→ **PROMPT**
In the entries that follow, which lines hold the string "docs"? List them.
▼▼▼
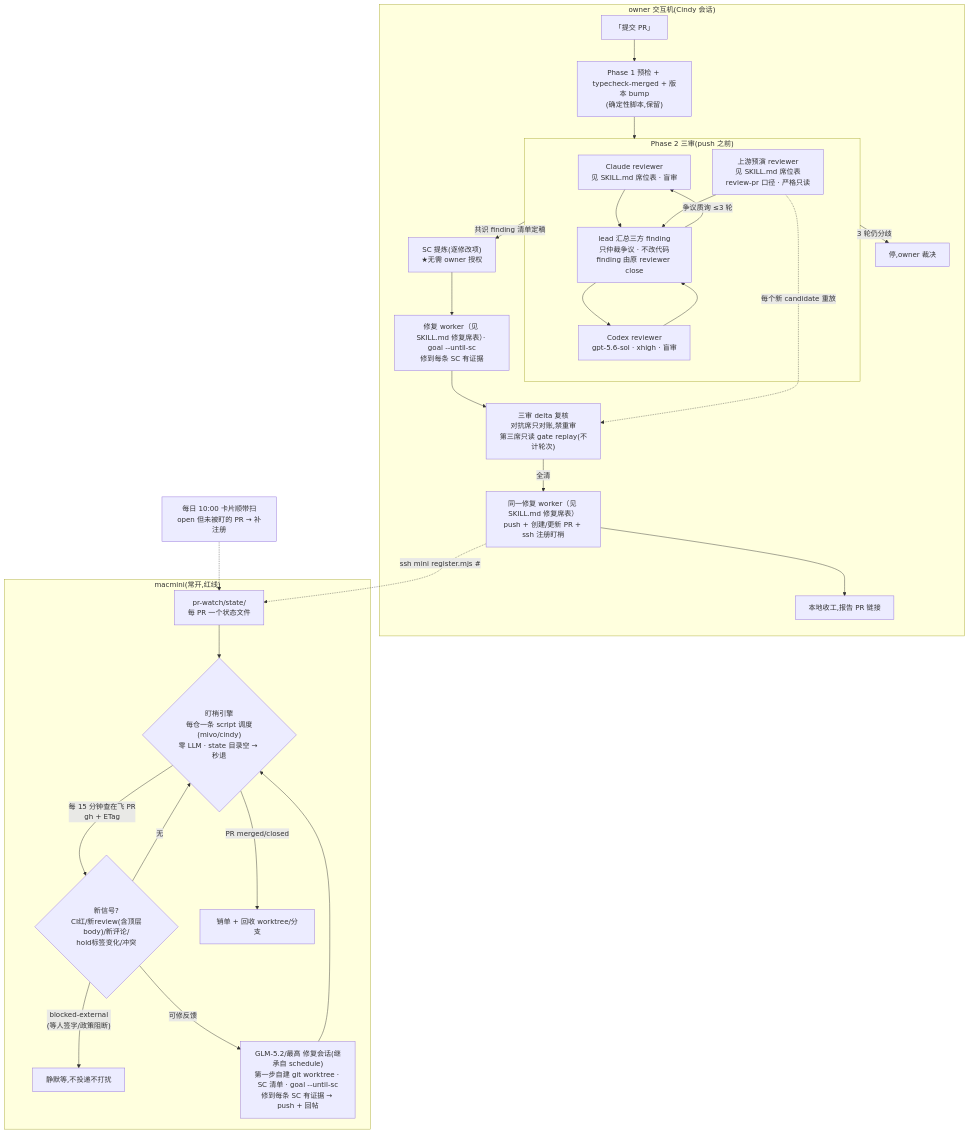
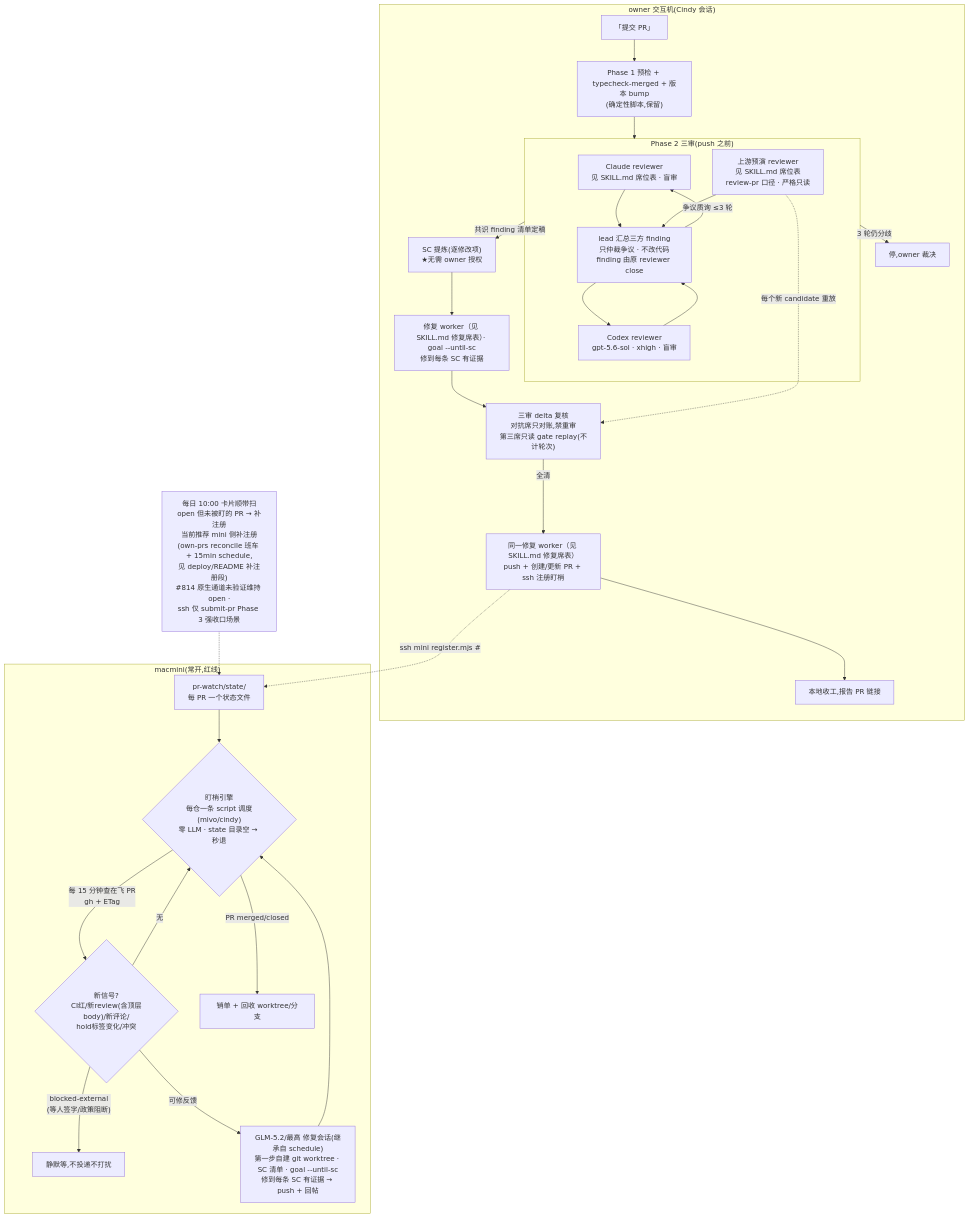
The diagram in docs/plan.md (PraiseZhu/pr-autopilot), drawn with Mermaid before and after one commit. The commit also changed other lines of this file and 1 other file, not shown here.

First line of the commit message:
docs: lane B——deploy README + plan.md（自 integrate/kiro-feedback-final@817f6ee 拆分）

````diff
--- a/docs/plan.md
+++ b/docs/plan.md
@@ -52,43 +52,43 @@
 ```mermaid
 flowchart TD
     subgraph LOCAL["owner 交互机(Cindy 会话)"]
         T["「提交 PR」"] --> P1["Phase 1 预检 + typecheck-merged + 版本 bump<br/>(确定性脚本,保留)"]
         P1 --> DR
 
         subgraph DR["Phase 2 三审(push 之前)"]
             W1["Claude reviewer<br/>见 SKILL.md 席位表 · 盲审"] 
             W2["Codex reviewer<br/>gpt-5.6-sol · xhigh · 盲审"]
             W3["上游预演 reviewer<br/>见 SKILL.md 席位表<br/>review-pr 口径 · 严格只读"]
             LEAD["lead 汇总三方 finding<br/>只仲裁争议 · 不改代码<br/>finding 由原 reviewer close"]
             W1 --> LEAD
             W2 --> LEAD
             W3 --> LEAD
             LEAD -->|"争议质询 ≤3 轮"| W1
             LEAD --> W2
         end
 
         DR -->|"共识 finding 清单定稿"| SCX["SC 提炼(逐修改项)<br/>★无需 owner 授权"]
         SCX --> FIXW["修复 worker（见 SKILL.md 修复席表）· goal --until-sc<br/>修到每条 SC 有证据"]
         FIXW --> DELTA["三审 delta 复核<br/>对抗席只对账,禁重审<br/>第三席只读 gate replay(不计轮次)"]
         W3 -.->|"每个新 candidate 重放"| DELTA
         DELTA -->|"全清"| PUSHW["同一修复 worker（见 SKILL.md 修复席表）<br/>push + 创建/更新 PR + ssh 注册盯梢"]
         DR -->|"3 轮仍分歧"| HALT["停,owner 裁决"]
         PUSHW --> DONE["本地收工,报告 PR 链接"]
     end
 
     PUSHW -.->|"ssh mini register.mjs <repo>#<N>"| WL
 
     subgraph MINI["macmini(常开,红线)"]
         WL["pr-watch/state/<br/>每 PR 一个状态文件"] --> ENG
         ENG{"盯梢引擎<br/>每仓一条 script 调度(mivo/cindy)<br/>零 LLM · state 目录空 → 秒退"}
         ENG -->|"每 15 分钟查在飞 PR<br/>gh + ETag"| SIG
         SIG{"新信号?<br/>CI红/新review(含顶层body)/新评论/<br/>hold标签变化/冲突"}
         SIG -->|"无"| ENG
         SIG -->|"blocked-external<br/>(等人签字/政策阻断)"| WAIT["静默等,不投递不打扰"]
         SIG -->|"可修反馈"| FIX["GLM-5.2/最高 修复会话(继承自 schedule)<br/>第一步自建 git worktree · SC 清单 · goal --until-sc<br/>修到每条 SC 有证据 → push + 回帖"]
         FIX --> ENG
         ENG -->|"PR merged/closed"| CLEAN["销单 + 回收 worktree/分支"]
     end
 
-    DIGEST["每日 10:00 卡片顺带扫<br/>open 但未被盯的 PR → 补注册"] -.-> WL
+    DIGEST["每日 10:00 卡片顺带扫<br/>open 但未被盯的 PR → 补注册<br/>当前推荐 mini 侧补注册<br/>(own-prs reconcile 班车 + 15min schedule,<br/>见 deploy/README 补注册段)<br/>#814 原生通道未验证维持 open ·<br/>ssh 仅 submit-pr Phase 3 强收口场景"] -.-> WL
 ```
````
▲▲▲
→ **EXERCISE SOLUTION**
The diagram in docs/plan.md (PraiseZhu/pr-autopilot), drawn with Mermaid before and after one commit. The commit also changed other lines of this file and 1 other file, not shown here.
docs: lane B——deploy README + plan.md（自 integrate/kiro-feedback-final@817f6ee 拆分）
--- a/docs/plan.md
+++ b/docs/plan.md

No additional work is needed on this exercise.